Teaching Middle School Reading Units of Study: Tips from the Authors

Written by Anna Gratz Cockerille

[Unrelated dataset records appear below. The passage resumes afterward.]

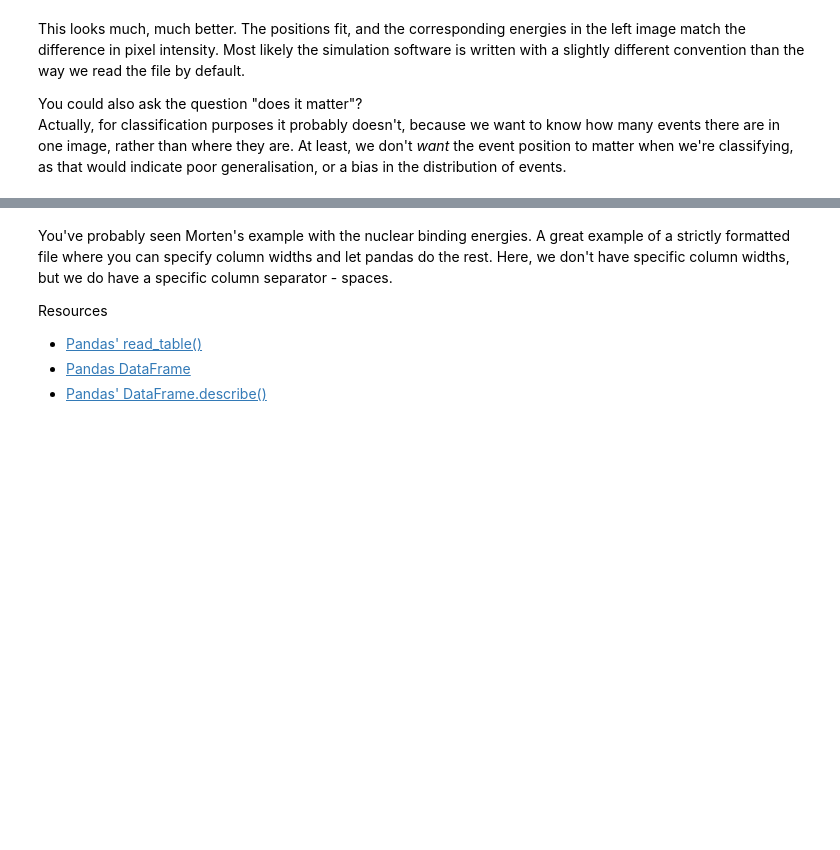
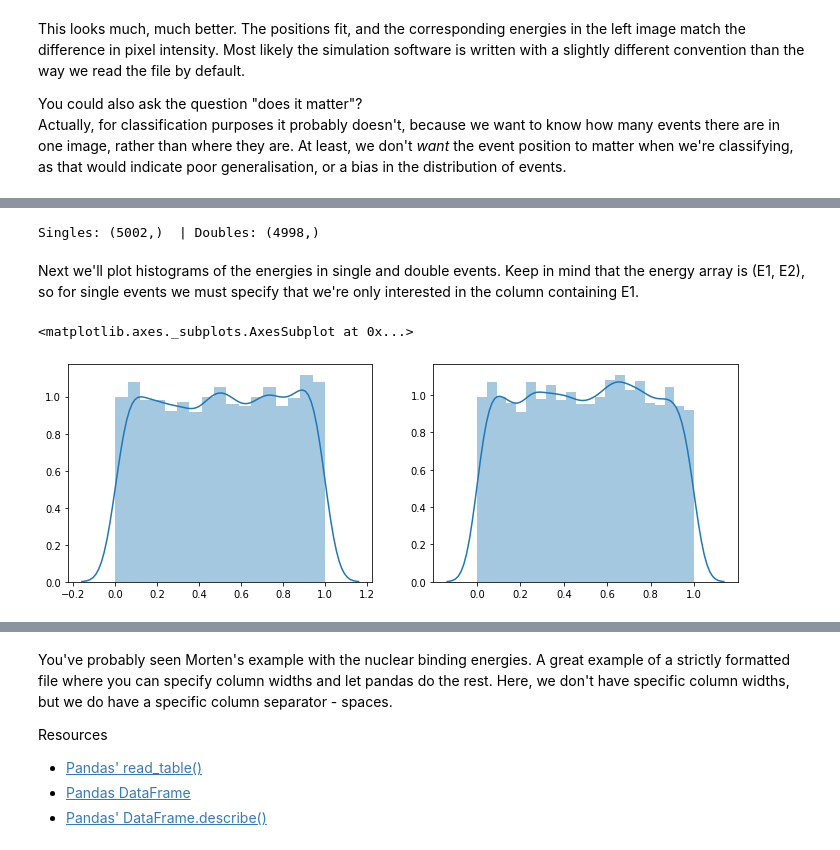
Before and after one commit to geirtul/event_classification_example, a Jupyter notebook: notebooks/data_import_exploration.ipynb, the cells around one changed output, grey strips where cells are left out. Saved outputs shown, nothing was run; the diff lists cells and outputs as text; code cells hidden in the pictures; blank space fills up the shorter version.

```diff
--- a/notebooks/data_import_exploration.ipynb
+++ b/notebooks/data_import_exploration.ipynb
@@ -271,0 +288,22 @@ Image mean: 157.71130703125
+# %%
+# Make index arrays. np.nonzero returns a tuple where the first element is our index array.
+singles = np.nonzero(labels == 0)[0]
+doubles = np.nonzero(labels == 1)[0]
+
+# Check their length
+print("Singles:", singles.shape, " | Doubles:", doubles.shape)
+# %% [output]
+Singles: (5002,)  | Doubles: (4998,)
+# %% [markdown]
+Next we'll plot histograms of the energies in single and double events. Keep in mind that the energy array
+is (E1, E2), so for single events we must specify that we're only interested in the column containing E1.
+# %%
+import seaborn as sns
+
+fig, ax = plt.subplots(1, 2, figsize=(12, 4))
+sns.distplot(energies[singles, 0], ax=ax[0])
+sns.distplot(energies[doubles], ax=ax[1])
+ax[0].set_title
+# %% [output]
+<matplotlib.axes._subplots.AxesSubplot at 0x...>
+[figure, added]
```
Also changed, not shown: parts of 9 cells of this notebook.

Teachers of middle school reading have their own, unique set of challenges. On the one hand, there is the pressure to get middle schoolers ready for high school. In high school, the demands will be high, to say the least. Students will be expected to wrestle with complex texts with minimal help. They’ll be expected to read and digest information quickly, and to write well about what they read. The inclination for many middle school reading teachers is to prepare students for a high school curriculum by angling their own curriculum toward what will come in high school. On the other hand, most middle schoolers still need plenty of instruction in reading skill work, and many are not quite ready for the high levels of text complexity of whole class novels. So what is a middle school teacher to do?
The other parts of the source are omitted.